- Prompt
Your job is to report every line of the entries that has "imshow".

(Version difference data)
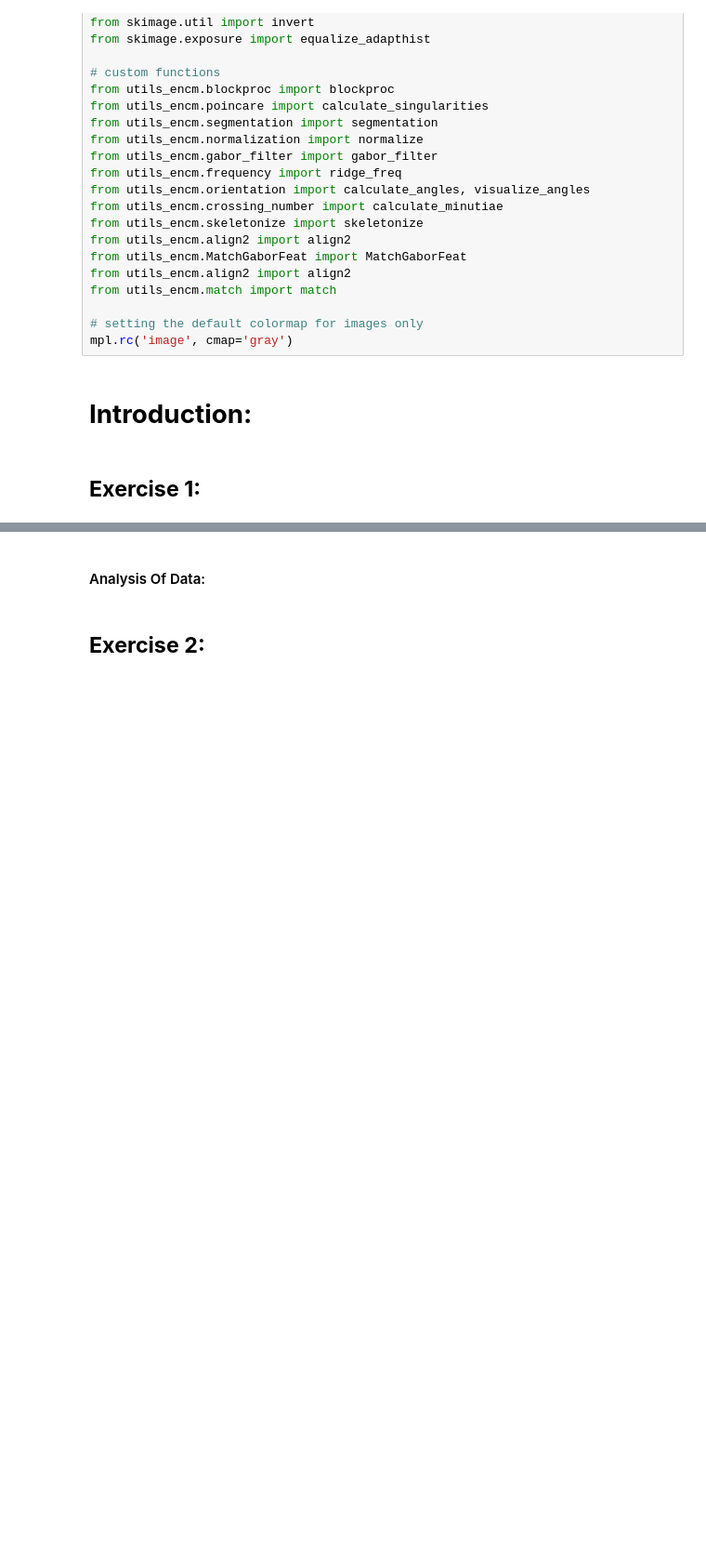
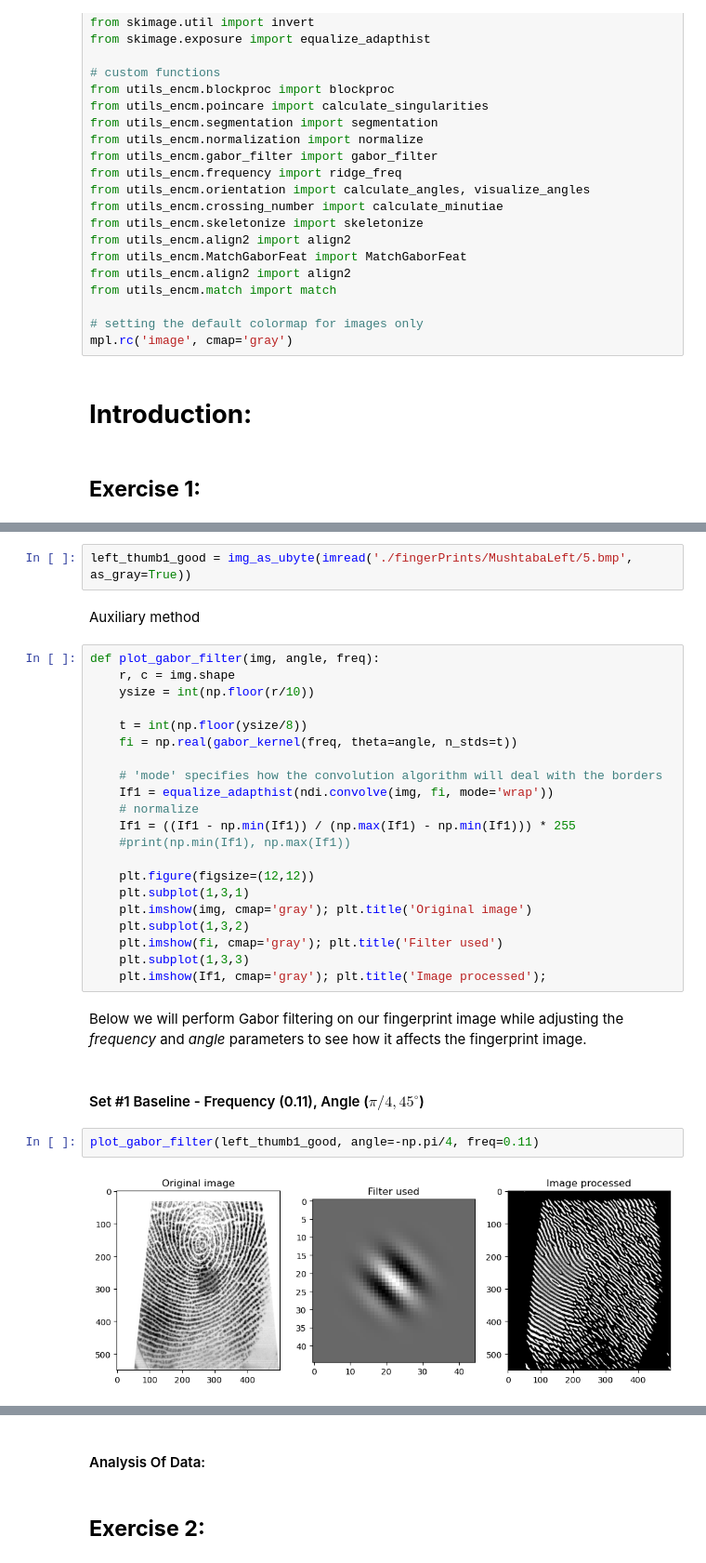
Before and after one commit to MushtabaA/ENCM509-Labs, a Jupyter notebook: Assignment 5/Lab05_Mushtaba_Al Yasseen_Usman_Khan_2024W.ipynb, the cells around one changed output, grey strips where cells are left out. Shown at 93% size. Drawn from its saved outputs; the diff is of its cells as text; blank space fills up the shorter version.

```diff
--- a/Assignment 5/Lab05_Mushtaba_Al Yasseen_Usman_Khan_2024W.ipynb
+++ b/Assignment 5/Lab05_Mushtaba_Al Yasseen_Usman_Khan_2024W.ipynb
@@ -58,0 +61,33 @@ mpl.rc('image', cmap='gray')
+# %%
+left_thumb1_good = img_as_ubyte(imread('./fingerPrints/MushtabaLeft/5.bmp', as_gray=True))
+# %% [markdown]
+Auxiliary method
+# %%
+def plot_gabor_filter(img, angle, freq):
+    r, c = img.shape
+    ysize = int(np.floor(r/10))
+
+    t = int(np.floor(ysize/8))
+    fi = np.real(gabor_kernel(freq, theta=angle, n_stds=t))
+
+    # 'mode' specifies how the convolution algorithm will deal with the borders
+    If1 = equalize_adapthist(ndi.convolve(img, fi, mode='wrap'))
+    # normalize
+    If1 = ((If1 - np.min(If1)) / (np.max(If1) - np.min(If1))) * 255
+    #print(np.min(If1), np.max(If1))
+
+    plt.figure(figsize=(12,12))
+    plt.subplot(1,3,1)
+    plt.imshow(img, cmap='gray'); plt.title('Original image')
+    plt.subplot(1,3,2)
+    plt.imshow(fi, cmap='gray'); plt.title('Filter used')
+    plt.subplot(1,3,3)
+    plt.imshow(If1, cmap='gray'); plt.title('Image processed');
+# %% [markdown]
+Below we will perform Gabor filtering on our fingerprint image while adjusting the _frequency_ and _angle_ parameters to see how it affects the fingerprint image.
+# %% [markdown]
+#### Set #1 Baseline - Frequency (0.11), Angle ($\pi/4, 45^{\circ }$)
+# %%
+plot_gabor_filter(left_thumb1_good, angle=-np.pi/4, freq=0.11)
+# %% [output]
+[figure, added]
```
Also changed, not shown: parts of 7 cells of this notebook.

- Your response
+    plt.imshow(img, cmap='gray'); plt.title('Original image')
+    plt.imshow(fi, cmap='gray'); plt.title('Filter used')
+    plt.imshow(If1, cmap='gray'); plt.title('Image processed');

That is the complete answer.